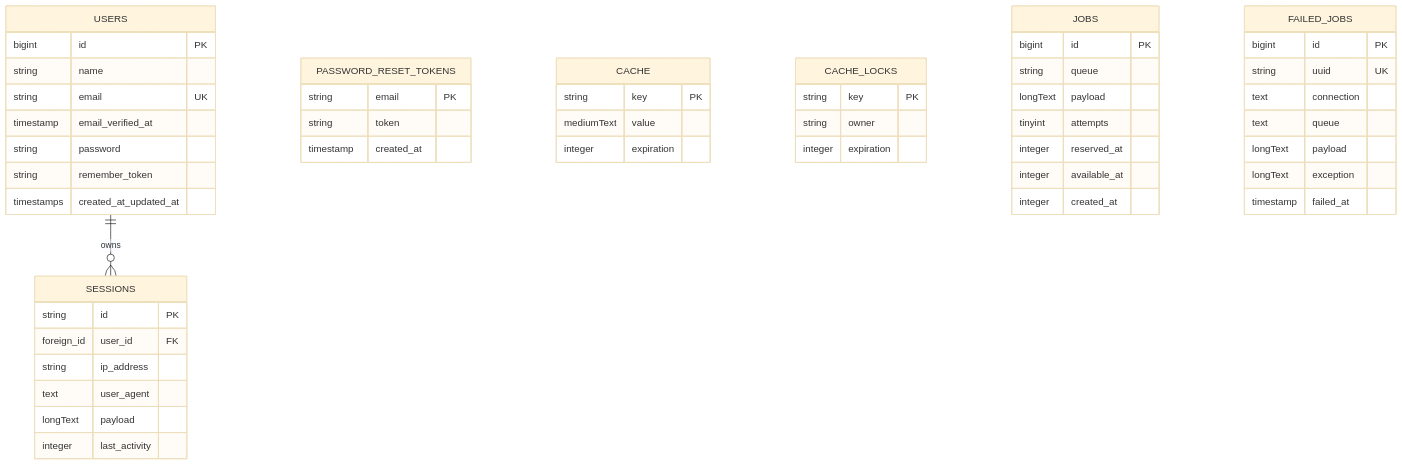
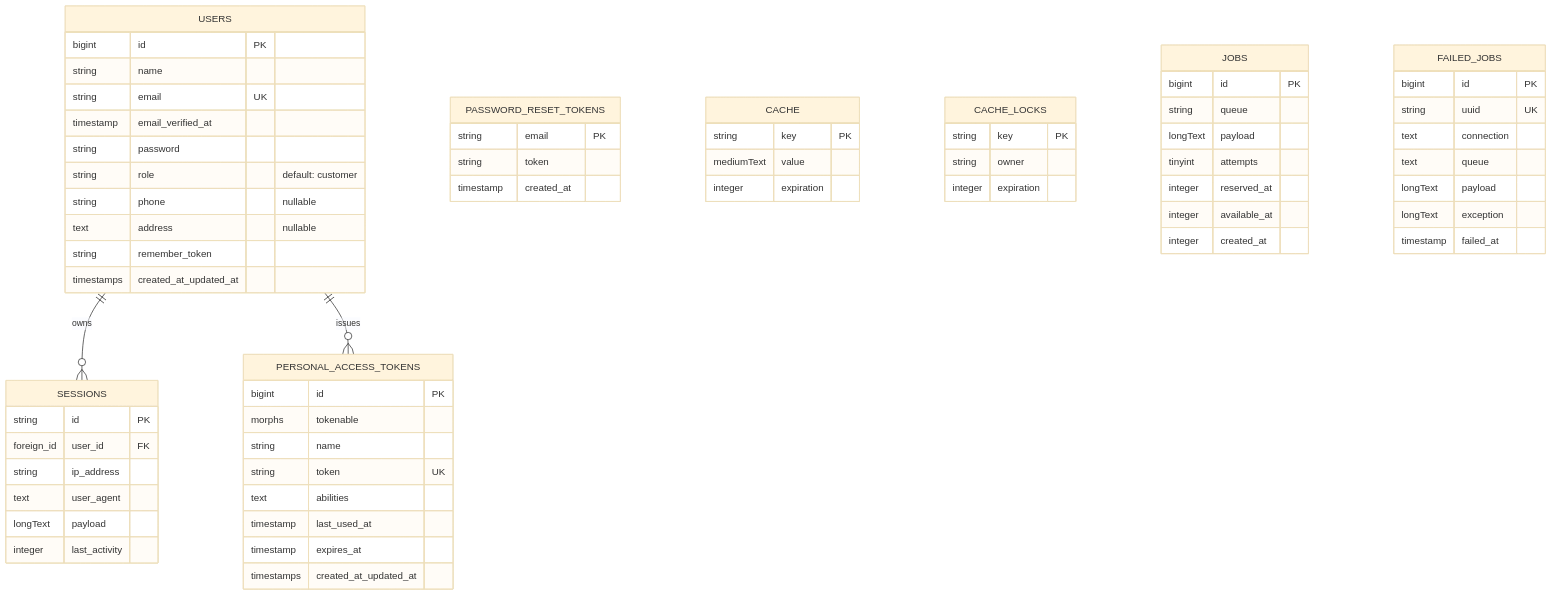
The diagram in docs/backend.md (ASCENDINGHeat/ld-ni-bos), drawn with Mermaid (base theme) before and after one commit. The commit also changed other lines of this file and 5 other files, not shown here.

````diff
--- a/docs/backend.md
+++ b/docs/backend.md
@@ -63,55 +81,69 @@
 ```mermaid
 erDiagram
     USERS {
         bigint id PK
         string name
         string email UK
         timestamp email_verified_at
         string password
+        string role "default: customer"
+        string phone "nullable"
+        text address "nullable"
         string remember_token
+        timestamps created_at_updated_at
+    }
+    PERSONAL_ACCESS_TOKENS {
+        bigint id PK
+        morphs tokenable
+        string name
+        string token UK
+        text abilities
+        timestamp last_used_at
+        timestamp expires_at
         timestamps created_at_updated_at
     }
     PASSWORD_RESET_TOKENS {
         string email PK
         string token
         timestamp created_at
     }
     SESSIONS {
         string id PK
         foreign_id user_id FK
         string ip_address
         text user_agent
         longText payload
         integer last_activity
     }
     CACHE {
         string key PK
         mediumText value
         integer expiration
     }
     CACHE_LOCKS {
         string key PK
         string owner
         integer expiration
     }
     JOBS {
         bigint id PK
         string queue
         longText payload
         tinyint attempts
         integer reserved_at
         integer available_at
         integer created_at
     }
     FAILED_JOBS {
         bigint id PK
         string uuid UK
         text connection
         text queue
         longText payload
         longText exception
         timestamp failed_at
     }
 
     USERS ||--o{ SESSIONS : "owns"
+    USERS ||--o{ PERSONAL_ACCESS_TOKENS : "issues"
 ```
````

■ What needs to be done ■
Write out the data above exactly, minus any images.

■ Task response ■
The diagram in docs/backend.md (ASCENDINGHeat/ld-ni-bos), drawn with Mermaid (base theme) before and after one commit. The commit also changed other lines of this file and 5 other files, not shown here.

````diff
--- a/docs/backend.md
+++ b/docs/backend.md
@@ -63,55 +81,69 @@
 ```mermaid
 erDiagram
     USERS {
         bigint id PK
         string name
         string email UK
         timestamp email_verified_at
         string password
+        string role "default: customer"
+        string phone "nullable"
+        text address "nullable"
         string remember_token
+        timestamps created_at_updated_at
+    }
+    PERSONAL_ACCESS_TOKENS {
+        bigint id PK
+        morphs tokenable
+        string name
+        string token UK
+        text abilities
+        timestamp last_used_at
+        timestamp expires_at
         timestamps created_at_updated_at
     }
     PASSWORD_RESET_TOKENS {
         string email PK
         string token
         timestamp created_at
     }
     SESSIONS {
         string id PK
         foreign_id user_id FK
         string ip_address
         text user_agent
         longText payload
         integer last_activity
     }
     CACHE {
         string key PK
         mediumText value
         integer expiration
     }
     CACHE_LOCKS {
         string key PK
         string owner
         integer expiration
     }
     JOBS {
         bigint id PK
         string queue
         longText payload
         tinyint attempts
         integer reserved_at
         integer available_at
         integer created_at
     }
     FAILED_JOBS {
         bigint id PK
         string uuid UK
         text connection
         text queue
         longText payload
         longText exception
         timestamp failed_at
     }
 
     USERS ||--o{ SESSIONS : "owns"
+    USERS ||--o{ PERSONAL_ACCESS_TOKENS : "issues"
 ```
````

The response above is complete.